Today in London, one of the world’s most prominent Music Cities, Mayor Boris Johnson made an historic announcement in hopes of stemming the threats posed against live music venues in the city.
As described in The Mastering of a Music City, Mayor Johnson established a Music Venues Taskforce earlier this year that was chaired by Mark Davyd of the Music Venue Trust. The task force has paved the way for a commitment by the City of London to a number of key policies described and recommended in our report, including:
- The Agent of Change principle which has been effectively used in Melbourne and Montreal;
- The London Music Development Board, an advisory board with broad representation from the music community and key public sector departments;
- A champion for the night-time economy; and,
- A pro-music planning approach with such things as a Culture and Planning Guide that provides ideas as to how planning policy can protect venues and cultural spaces, and an upcoming symposium with developers.
In addition, the Mayor’s announcement says that his office “will continue to work closely with local authorities, developers and the music industry to encourage a pro-culture approach, particularly in areas where there are music zones and clusters for example Camden, Denmark Street, Hackney and Soho.

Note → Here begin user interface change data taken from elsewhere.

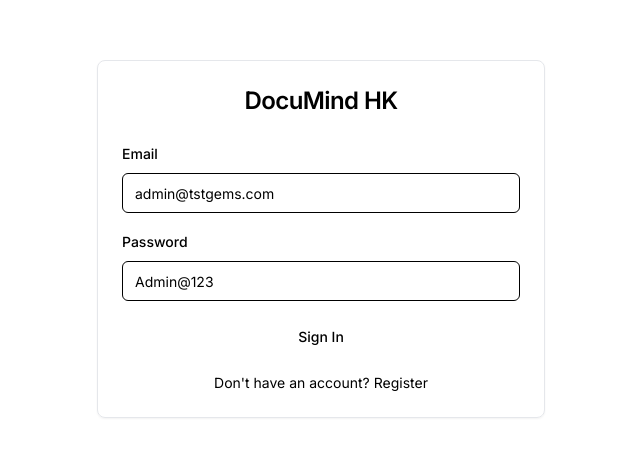
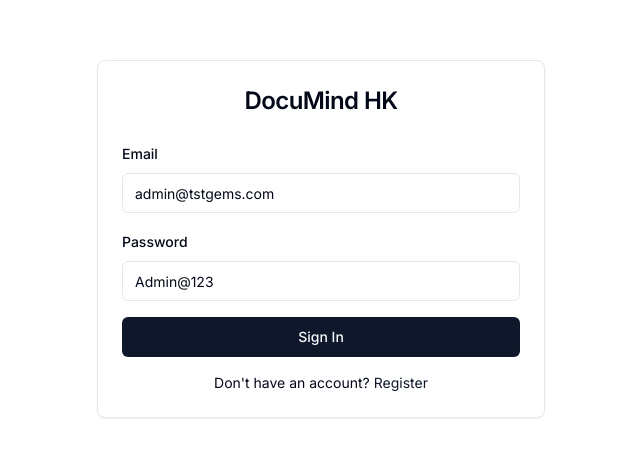
Before and after one commit to sathakamal/Documind-hk-accounting, a Next.js app: page /login in a window 1280 px wide. Shown: the part 161-618 px from the top of the page, without its empty margins (319-959 px from the left). Built offline with nearby package versions, Linux system fonts and the light colour scheme; no server answers.

Commit message:
Fix CSS variables formatting to properly resolve Tailwind colors like bg-background

```diff
--- a/src/app/globals.css
+++ b/src/app/globals.css
@@ -32,44 +32,44 @@
   --sw: 270px;
 
   /* Shadcn UI Default Variables */
-  --background: 0 0% 100%;
-  --foreground: 222.2 84% 4.9%;
-  --card: 0 0% 100%;
-  --card-foreground: 222.2 84% 4.9%;
-  --popover: 0 0% 100%;
-  --popover-foreground: 222.2 84% 4.9%;
-  --primary: 222.2 47.4% 11.2%;
-  --primary-foreground: 210 40% 98%;
-  --secondary: 210 40% 96.1%;
-  --secondary-foreground: 222.2 47.4% 11.2%;
-  --accent: 210 40% 96.1%;
-  --accent-foreground: 222.2 47.4% 11.2%;
-  --destructive: 0 84.2% 60.2%;
-  --destructive-foreground: 210 40% 98%;
-  --ring: 222.2 84% 4.9%;
-  --input: 214.3 31.8% 91.4%;
+  --background: #ffffff;
+  --foreground: #020817;
+  --card: #ffffff;
+  --card-foreground: #020817;
+  --popover: #ffffff;
+  --popover-foreground: #020817;
+  --primary: #0f172a;
+  --primary-foreground: #f8fafc;
+  --secondary: #f1f5f9;
+  --secondary-foreground: #0f172a;
+  --accent: #f1f5f9;
+  --accent-foreground: #0f172a;
+  --destructive: #ef4444;
+  --destructive-foreground: #f8fafc;
+  --ring: #020817;
+  --input: #e2e8f0;
 }
 
 .dark {
-  --background: 222.2 84% 4.9%;
-  --foreground: 210 40% 98%;
-  --card: 222.2 84% 4.9%;
-  --card-foreground: 210 40% 98%;
-  --popover: 222.2 84% 4.9%;
-  --popover-foreground: 210 40% 98%;
-  --primary: 210 40% 98%;
-  --primary-foreground: 222.2 47.4% 11.2%;
-  --secondary: 217.2 32.6% 17.5%;
-  --secondary-foreground: 210 40% 98%;
-  --muted: 217.2 32.6% 17.5%;
-  --muted-foreground: 215 20.2% 65.1%;
-  --accent: 217.2 32.6% 17.5%;
-  --accent-foreground: 210 40% 98%;
-  --destructive: 0 62.8% 30.6%;
-  --destructive-foreground: 210 40% 98%;
-  --border: 217.2 32.6% 17.5%;
-  --input: 217.2 32.6% 17.5%;
-  --ring: 212.7 26.8% 83.9%;
+  --background: #020817;
+  --foreground: #f8fafc;
+  --card: #020817;
+  --card-foreground: #f8fafc;
+  --popover: #020817;
+  --popover-foreground: #f8fafc;
+  --primary: #f8fafc;
+  --primary-foreground: #0f172a;
+  --secondary: #1e293b;
+  --secondary-foreground: #f8fafc;
+  --muted: #1e293b;
+  --muted-foreground: #94a3b8;
+  --accent: #1e293b;
+  --accent-foreground: #f8fafc;
+  --destructive: #7f1d1d;
+  --destructive-foreground: #f8fafc;
+  --border: #1e293b;
+  --input: #1e293b;
+  --ring: #cbd5e1;
 }
 
 /* SIDEBAR styles from HTML */
```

The Mayor’s Venues Taskforce conducted a census of the live music venues in the city and found that 35% had been lost since 2007. The Mayor’s press release notes the importance of venues as incubators of talent, and drivers of music tourism. Musicians Frank Turner and Ed Sheeran also commented on the announcement, reinforcing the importance of the availability of spaces for new talent as they hone their skills and develop an audience.
We’re pleased that The Mastering of a Music City has been helpful in this exercise, but the real work has been done by the members of the task force and local advocates like Shain Shapiro of the Music Cities Convention and Tim Arnold of Save Soho. Congratulations! A lot is at stake in London, a great Music City where artists from around the world go to perform.
— Tim Arnold (@timarnold) October 19, 2015